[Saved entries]
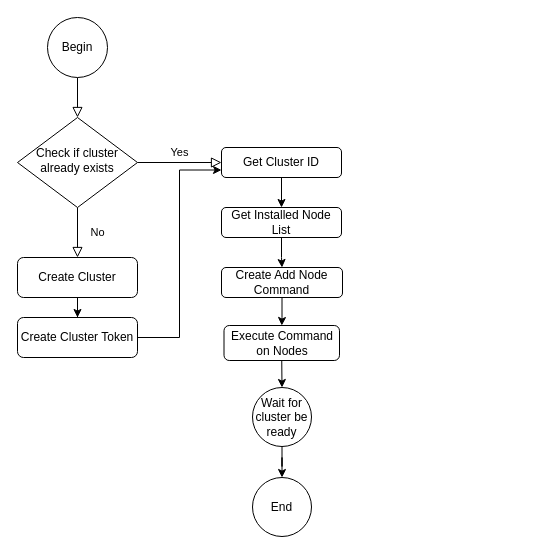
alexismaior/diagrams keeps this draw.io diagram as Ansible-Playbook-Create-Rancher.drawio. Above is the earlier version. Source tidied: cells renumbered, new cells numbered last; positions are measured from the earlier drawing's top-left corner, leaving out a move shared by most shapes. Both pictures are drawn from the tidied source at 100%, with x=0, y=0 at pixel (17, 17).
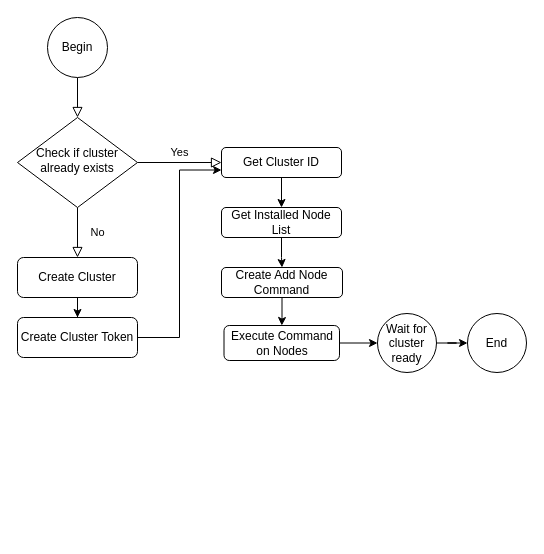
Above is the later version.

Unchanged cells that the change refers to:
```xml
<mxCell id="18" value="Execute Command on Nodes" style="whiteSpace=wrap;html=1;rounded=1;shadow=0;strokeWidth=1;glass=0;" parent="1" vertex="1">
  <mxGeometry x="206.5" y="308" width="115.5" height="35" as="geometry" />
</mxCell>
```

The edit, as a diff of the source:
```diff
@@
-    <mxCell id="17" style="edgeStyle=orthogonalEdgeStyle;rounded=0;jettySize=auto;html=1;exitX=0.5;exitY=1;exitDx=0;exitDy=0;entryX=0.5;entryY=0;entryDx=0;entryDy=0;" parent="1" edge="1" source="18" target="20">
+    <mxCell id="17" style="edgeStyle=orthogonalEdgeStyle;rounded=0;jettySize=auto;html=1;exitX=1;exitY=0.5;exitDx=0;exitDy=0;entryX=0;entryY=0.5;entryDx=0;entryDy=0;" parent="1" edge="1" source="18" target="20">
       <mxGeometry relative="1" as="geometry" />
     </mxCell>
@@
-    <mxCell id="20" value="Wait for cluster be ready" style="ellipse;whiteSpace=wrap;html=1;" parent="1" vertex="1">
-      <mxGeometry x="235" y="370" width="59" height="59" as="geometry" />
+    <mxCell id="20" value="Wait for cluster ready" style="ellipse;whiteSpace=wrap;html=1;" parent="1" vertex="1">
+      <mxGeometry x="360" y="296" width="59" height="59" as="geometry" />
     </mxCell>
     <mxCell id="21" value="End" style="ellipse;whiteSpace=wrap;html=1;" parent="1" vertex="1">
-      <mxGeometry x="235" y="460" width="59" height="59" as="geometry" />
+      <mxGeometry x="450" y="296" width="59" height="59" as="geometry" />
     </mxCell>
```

== Task brief ==
What is needed is each line from the records with the word "cluster" in it.

== The answer ==
-    <mxCell id="20" value="Wait for cluster be ready" style="ellipse;whiteSpace=wrap;html=1;" parent="1" vertex="1">
+    <mxCell id="20" value="Wait for cluster ready" style="ellipse;whiteSpace=wrap;html=1;" parent="1" vertex="1">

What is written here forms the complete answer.